Ed Weeks, Tom Bell/HBO

Once filming begins on The Leisure Class, there’s a shift in the dynamic of Project Greenlight. The conflict doesn’t go away—in fact, this episode features what may be the most unpleasant confrontation of the season so far—but for the most part, people are too busy to fight. Because Jason has chosen film over additional shooting days, there’s no time to waste, especially since (as we are told at least a half-dozen times throughout the episode) he’ll be forced to switch to digital if he doesn’t make his schedule for the first week. Project Greenlight pivots away from being a show about people yelling at each other in offices and on conference calls to a show about (mostly) competent people working hard to make their days and get film in the can.

Jason, as far as we can see, is one of those competent people. While previous Project Greenlight winners have been portrayed as being in way over their heads, Jason is a calm, methodical presence on the set. He works well with the actors and crew, and no one complains that he doesn’t know what he’s doing; quite the contrary, Len Amato of HBO is impressed after watching him work, only concerned that he’s doing too many takes without making any major adjustments between them. The only time he runs afoul of Effie is when he tries to get in one more shot after time expires on their working day, but that’s something every director ever has done.

None of this is to suggest that he’s making a great film. Based on what we see, it’s hard to see what distinguishes The Leisure Class from the usual Farrelly fare. One of the episode’s funniest moments perfectly encapsulates Jason’s working methods as he instructs the makeup department in the proper measurement and angles of the dicks drawn on Bruce Davison’s face. It’s impossible to say what the overall tone of the finished movie will be, but everything we see being shot is crude slapstick and dick (or, excuse me, prick) humor. The movie airs on HBO the night after the season finale, and I can’t imagine watching it and thinking, “Man, I’m really glad they shot this on film!” I’m willing to be surprised, though.

With Jason largely steering clear of conflict this week, the drama comes from other quarters. The big problem is that location scout Alison has yet to secure all the necessary permissions from the neighboring houses in order to get permitted for night shoots. Jason is mostly to blame for this, since he waited so long to choose a location they could have had a month earlier, so it’s at least a little satisfying when Effie and Marc call to inform him that he’ll have to change his script to accommodate day shooting instead. Still, how long does it take to round up 23 signatures? There are literally no other locations to worry about, so it’s not as if Alison had her hands full with other things.
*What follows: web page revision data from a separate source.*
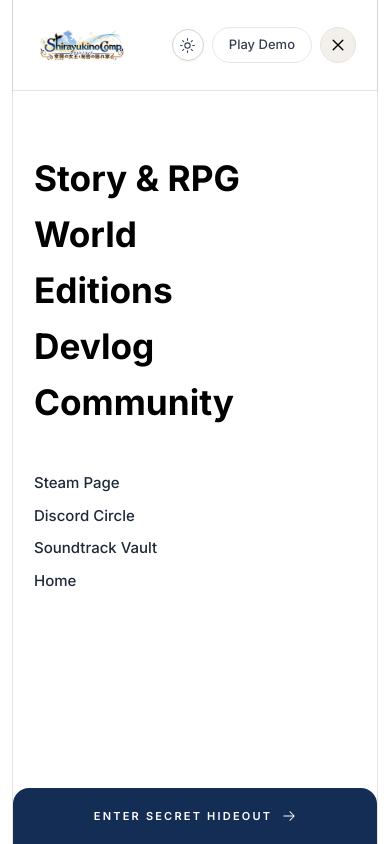
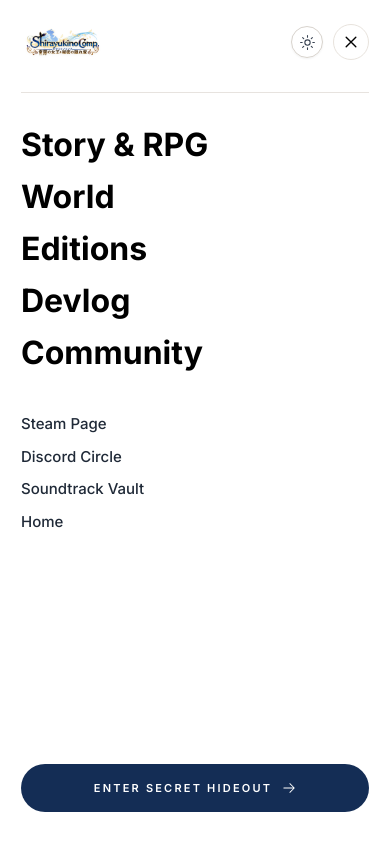
Before and after one commit to Piahn/Portfolio-Shirayukino, a Next.js app: page / in a window 390 px wide. Both pictures are taken after a click on the button 338 px from the left and 45 px from the top of the page. Shown: the top 844 px of the page. Built offline with nearby package versions, Linux system fonts and the light colour scheme.

Commit message:
feat(navbar): implement static top header and floating rounded pill on scroll

```diff
--- a/components/Navbar.tsx
+++ b/components/Navbar.tsx
@@ -53,7 +53,7 @@ export function Navbar() {
 
   useEffect(() => {
     const handleScroll = () => {
-      setIsScrolled(window.scrollY > 20);
+      setIsScrolled(window.scrollY > 60);
     };
     window.addEventListener("scroll", handleScroll, { passive: true });
     handleScroll();
@@ -74,82 +74,53 @@ export function Navbar() {
 
   const closeMobile = () => setIsMobileOpen(false);
 
-  const isFloating = isScrolled && !isMobileOpen;
-
   return (
     <>
-      <nav
-        className={`sticky top-0 z-50 w-full transition-all duration-500 ease-out ${
-          isFloating
-            ? "h-[74px] sm:h-[78px] bg-transparent px-3 pt-3 sm:px-4 pointer-events-none"
-            : "h-[90px] sm:h-[92px] bg-white dark:bg-[#070b12] px-0 pt-0 border-b border-[#e7e3df] dark:border-[#1a2840]"
-        }`}
-        role="navigation"
-        aria-label="Main navigation"
+      {/* 1. Static Top Header (Scrolls naturally with content, line never follows) */}
+      <header
+        className="w-full h-[90px] sm:h-[92px] bg-white dark:bg-[#070b12] px-[21px] flex items-center justify-between border-b border-[#e7e3df] dark:border-[#1a2840] transition-colors duration-300"
+        role="banner"
       >
-        <div
-          className={`flex items-center justify-between transition-all duration-500 ease-out ${
-            isFloating
-              ? "pointer-events-auto mx-auto h-[52px] sm:h-[54px] w-full rounded-full border border-[#e8e3dd] dark:border-[#1f304d] bg-white/90 dark:bg-[#0c1424]/90 px-3 sm:px-5 shadow-[0_18px_55px_rgba(17,17,17,0.08)] dark:shadow-[0_18px_55px_rgba(0,0,0,0.5)] backdrop-blur-3xl"
-              : "h-[90px] sm:h-[92px] w-full bg-white dark:bg-[#070b12] px-[21px]"
-          }`}
-        >
-          {/* Left: Logo & Nav Links */}
+        {/* Left: Logo & Desktop Links */}
         <div className="flex items-center gap-5 sm:gap-6 shrink-0">
           <Link
             href="/"
             className="flex items-center shrink-0 group focus:outline-none"
             aria-label="ShirayukinoComp Home"
           >
-              <ShirayukinoLogo />
+            <ShirayukinoLogo imgClassName="h-8 sm:h-9" />
           </Link>
 
           {/* Desktop Nav Links */}
-            <div
-              className={`hidden lg:flex items-center transition-all duration-500 ease-out rounded-full shrink-0 ${
-                isFloating
-                  ? "bg-transparent px-0 py-0 gap-4 xl:gap-7 ml-1"
-                  : "bg-[#f1eeea] dark:bg-[#111a2b] px-1.5 py-[3px] gap-1 border border-transparent dark:border-[#1d2c46]"
-              }`}
+          <nav
+            className="hidden lg:flex items-center rounded-full shrink-0 bg-[#f1eeea] dark:bg-[#111a2b] px-1.5 py-[3px] gap-1 border border-transparent dark:border-[#1d2c46]"
+            aria-label="Desktop navigation"
           >
             {navLinks.map((link) => (
               <a
                 key={link.label}
                 href={link.href}
-                  className={`text-[13px] font-mono transition-all duration-200 whitespace-nowrap ${
-                    isFloating
-                      ? "text-[#52525b] dark:text-[#94a3b8] hover:text-black dark:hover:text-white"
-                      : "px-3.5 py-[6px] text-[#444] dark:text-[#94a3b8] hover:text-black dark:hover:text-white rounded-full hover:bg-white dark:hover:bg-[#1a2840]"
-                  }`}
+                className="px-3.5 py-[6px] text-[13px] font-mono text-[#444] dark:text-[#94a3b8] hover:text-black dark:hover:text-white rounded-full hover:bg-white dark:hover:bg-[#1a2840] transition-all whitespace-nowrap"
               >
                 {link.label}
               </a>
             ))}
-            </div>
+          </nav>
         </div>
 
         {/* Right: Theme Toggle + Wishlist + Play Demo Button */}
         <div className="flex items-center gap-2 sm:gap-3 shrink-0">
-            {/* Theme Toggle Button */}
           <ThemeToggle />
 
           <a
             href="#editions"
-              className={`hidden xl:inline-flex text-[13px] font-mono transition-colors whitespace-nowrap ${
-                isFloating
-                  ? "text-[#52525b] dark:text-[#94a3b8] hover:text-[#142d55] dark:hover:text-white px-1.5 py-1"
-                  : "text-[#444] dark:text-[#94a3b8] hover:text-[#142d55] dark:hover:text-white px-3 py-1.5"
-              }`}
+            className="hidden xl:inline-flex text-[13px] font-mono text-[#444] dark:text-[#94a3b8] hover:text-[#142d55] dark:hover:text-white px-3 py-1.5 transition-colors whitespace-nowrap"
           >
             Wishlist Steam
           </a>
           <a
             href="#gameplay"
-              className={`inline-flex items-center font-medium rounded-full transition-all whitespace-nowrap ${
-                isFloating
-                  ? "px-4 sm:px-5 py-1.5 text-[13px] text-neutral-800 dark:text-gray-200 border border-[#d6d1ca] dark:border-[#2a3f63] hover:bg-[#142d55] dark:hover:bg-[#1d3760] hover:text-white hover:border-[#142d55]"
-                  : "px-4 sm:px-5 py-[7px] sm:py-2 text-[13px] sm:text-[14px] text-gray-700 dark:text-gray-200 border border-gray-200 dark:border-[#223553] hover:bg-gray-50 dark:hover:bg-[#121c2d]"
-              }`}
+            className="inline-flex items-center font-medium rounded-full px-4 sm:px-5 py-[7px] sm:py-2 text-[13px] sm:text-[14px] text-gray-700 dark:text-gray-200 border border-gray-200 dark:border-[#223553] hover:bg-gray-50 dark:hover:bg-[#121c2d] transition-all whitespace-nowrap"
           >
             Play Demo
           </a>
@@ -172,12 +143,71 @@ export function Navbar() {
             )}
           </button>
         </div>
+      </header>
+
+      {/* 2. Floating Rounded Pill Navbar (Appears on Scroll, Compact & Capsule Shaped) */}
+      <nav
+        className={`fixed top-3 sm:top-4 left-1/2 -translate-x-1/2 z-50 transition-all duration-300 ease-[cubic-bezier(0.16,1,0.3,1)] ${
+          isScrolled && !isMobileOpen
+            ? "translate-y-0 opacity-100 pointer-events-auto scale-100"
+            : "-translate-y-16 opacity-0 pointer-events-none scale-95"
+        }`}
+        aria-label="Floating navigation"
+      >
+        <div className="flex items-center justify-between gap-3 sm:gap-5 rounded-full border border-[#e2ddd7] dark:border-[#223552] bg-white/90 dark:bg-[#0c1424]/90 px-3.5 sm:px-5 py-2 shadow-[0_14px_40px_rgba(0,0,0,0.12)] dark:shadow-[0_16px_45px_rgba(0,0,0,0.6)] backdrop-blur-2xl">
+          {/* Logo in Pill */}
+          <Link
+            href="/"
+            className="flex items-center shrink-0 group focus:outline-none"
+            aria-label="ShirayukinoComp Home"
+          >
+            <ShirayukinoLogo imgClassName="h-6 sm:h-7" />
+          </Link>
+
+          {/* Desktop Links in Pill */}
+          <div className="hidden lg:flex items-center gap-4 xl:gap-6 shrink-0 pl-1">
+            {navLinks.map((link) => (
+              <a
+                key={link.label}
+                href={link.href}
+                className="text-[13px] font-mono text-[#52525b] dark:text-[#94a3b8] hover:text-black dark:hover:text-white transition-colors whitespace-nowrap"
+              >
+                {link.label}
+              </a>
+            ))}
+          </div>
+
+          {/* Right Actions in Pill */}
+          <div className="flex items-center gap-2 sm:gap-2.5 shrink-0">
+            <ThemeToggle />
+
+            <a
+              href="#gameplay"
+              className="inline-flex items-center px-3.5 sm:px-4 py-1.5 text-[12px] sm:text-[13px] font-medium rounded-full bg-[#142d55] hover:bg-[#0c1e3a] dark:bg-[#203f6f] dark:hover:bg-[#284e88] text-white transition-all shadow-sm whitespace-nowrap"
+            >
+              Play Demo
+            </a>
+
+            {/* Mobile / Tablet Hamburger in Pill */}
+            <button
+              onClick={() => setIsMobileOpen((prev) => !prev)}
+              className="lg:hidden flex items-center justify-center w-8 h-8 rounded-full border border-[#e8e3dd] dark:border-[#1f304d] hover:bg-gray-100 dark:hover:bg-[#101a2b] text-black dark:text-white transition-colors shrink-0"
+              aria-label={isMobileOpen ? "Close menu" : "Open menu"}
+              aria-expanded={isMobileOpen}
+            >
+              {isMobileOpen ? (
+                <IoCloseOutline size={20} />
+              ) : (
+                <IoMenuOutline size={18} />
+              )}
+            </button>
+          </div>
         </div>
       </nav>
 
-      {/* Mobile Full-Screen Overlay Menu */}
+      {/* 3. Mobile Full-Screen Overlay Menu */}
       <div
-        className={`fixed top-[92px] bottom-0 inset-x-0 z-40 mx-auto w-[calc(100%-24px)] max-w-[1200px] border-x border-[#e7e3df] dark:border-[#1a2840] sm:w-[calc(100%-32px)] lg:hidden ${
+        className={`fixed inset-x-0 top-0 bottom-0 z-50 mx-auto w-full max-w-[1200px] lg:hidden ${
           isMobileOpen ? "pointer-events-auto" : "pointer-events-none"
         }`}
         aria-hidden={!isMobileOpen}
@@ -189,20 +219,36 @@ export function Navbar() {
               : "-translate-y-4 scale-y-[0.98] opacity-0"
           }`}
         >
-          <div className="pt-16 sm:pt-20">
-            <nav className="space-y-3 sm:space-y-4">
+          <div className="pt-6">
+            {/* Header inside overlay with close button */}
+            <div className="flex items-center justify-between pb-8 border-b border-[#e7e3df] dark:border-[#1a2840]">
+              <ShirayukinoLogo imgClassName="h-7" />
+              <div className="flex items-center gap-2.5">
+                <ThemeToggle />
+                <button
+                  onClick={closeMobile}
+                  className="flex items-center justify-center w-9 h-9 rounded-full border border-[#e8e3dd] dark:border-[#1f304d] text-black dark:text-white hover:bg-gray-100 dark:hover:bg-[#101a2b] transition-colors"
+                  aria-label="Close menu"
+                >
+                  <IoCloseOutline size={22} />
+                </button>
+              </div>
+            </div>
+
+            {/* Links */}
+            <nav className="mt-8 space-y-3 sm:space-y-4">
               {mobileMenuPrimary.map((link) => (
                 <a
                   key={link.label}
                   href={link.href}
                   onClick={closeMobile}
-                  className="block text-[2.2rem] sm:text-[2.8rem] font-bold text-black dark:text-white hover:text-[#142d55] dark:hover:text-[#60a5fa] transition-colors leading-tight"
+                  className="block text-[2rem] sm:text-[2.6rem] font-bold text-black dark:text-white hover:text-[#142d55] dark:hover:text-[#60a5fa] transition-colors leading-tight"
                 >
                   {link.label}
                 </a>
               ))}
             </nav>
-            <div className="mt-12 space-y-2.5">
+            <div className="mt-10 space-y-2.5">
               {mobileMenuSecondary.map((link) => (
                 <a
                   key={link.label}
@@ -215,11 +261,12 @@ export function Navbar() {
               ))}
             </div>
           </div>
-          <div className="mt-8 -mx-[21px]">
+
+          <div className="mt-8 pb-8">
             <a
               href="#gameplay"
               onClick={closeMobile}
-              className="flex items-center justify-center gap-2.5 w-full py-5 bg-[#142d55] dark:bg-[#1a3763] text-white text-[11px] font-semibold tracking-[0.2em] uppercase rounded-t-2xl hover:bg-[#0c1e3a] transition-colors"
+              className="flex items-center justify-center gap-2.5 w-full py-4 bg-[#142d55] dark:bg-[#1a3763] text-white text-[11px] font-semibold tracking-[0.2em] uppercase rounded-full hover:bg-[#0c1e3a] transition-colors"
             >
               ENTER SECRET HIDEOUT <HiArrowRight size={14} />
             </a>
```
Lines whose indentation alone changed are shown as unchanged.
The real unpleasantness comes when First A.D. Van holds a safety meeting on the set. The camera operator is upset with him for reasons that don’t become entirely clear, but have something to do with feeling rushed and, as a result, unsafe. It’s a heated exchange with a lot of “Are you gonna let me finish talking?” hostility, and it happens just as Amato arrives on the set for a visit. If a satisfying resolution was reached, it escaped me, but the show does go on.

By episode’s end, Jason has shown an ability to compromise under pressure in a way he hadn’t up until now. His beloved rollerskating scene becomes a pillow fight instead, and he’s fine with that. (This is one I wouldn’t have blamed him for being upset about if it truly was in the script that way all along; I mean, what did everyone think they were shooting that day if not the rollerskating? And if they knew that, why didn’t someone clear it with the house’s owner?) His extensive shot list for the basement scene gets whittled down so it can all be shot in one day, and as a reward, he is allowed to continue shooting on film. If he could go back and do it all over, would he have chosen more time instead? Probably not, given that celluloid “smells like love” to him, but for now, at least, he’s earned the benefit of the doubt.

Stray observations:

  • I admit I laughed out loud when the script supervisor said “I’m gonna burn your prick off!” As did everyone on the set.
  • Bruce Davison really wanted to say “dick” and needed an explanation from Jason as to why he should say “prick” instead. This is an actor who takes his work seriously.
  • Tom Bell doesn’t want to get his penis out too much. His words!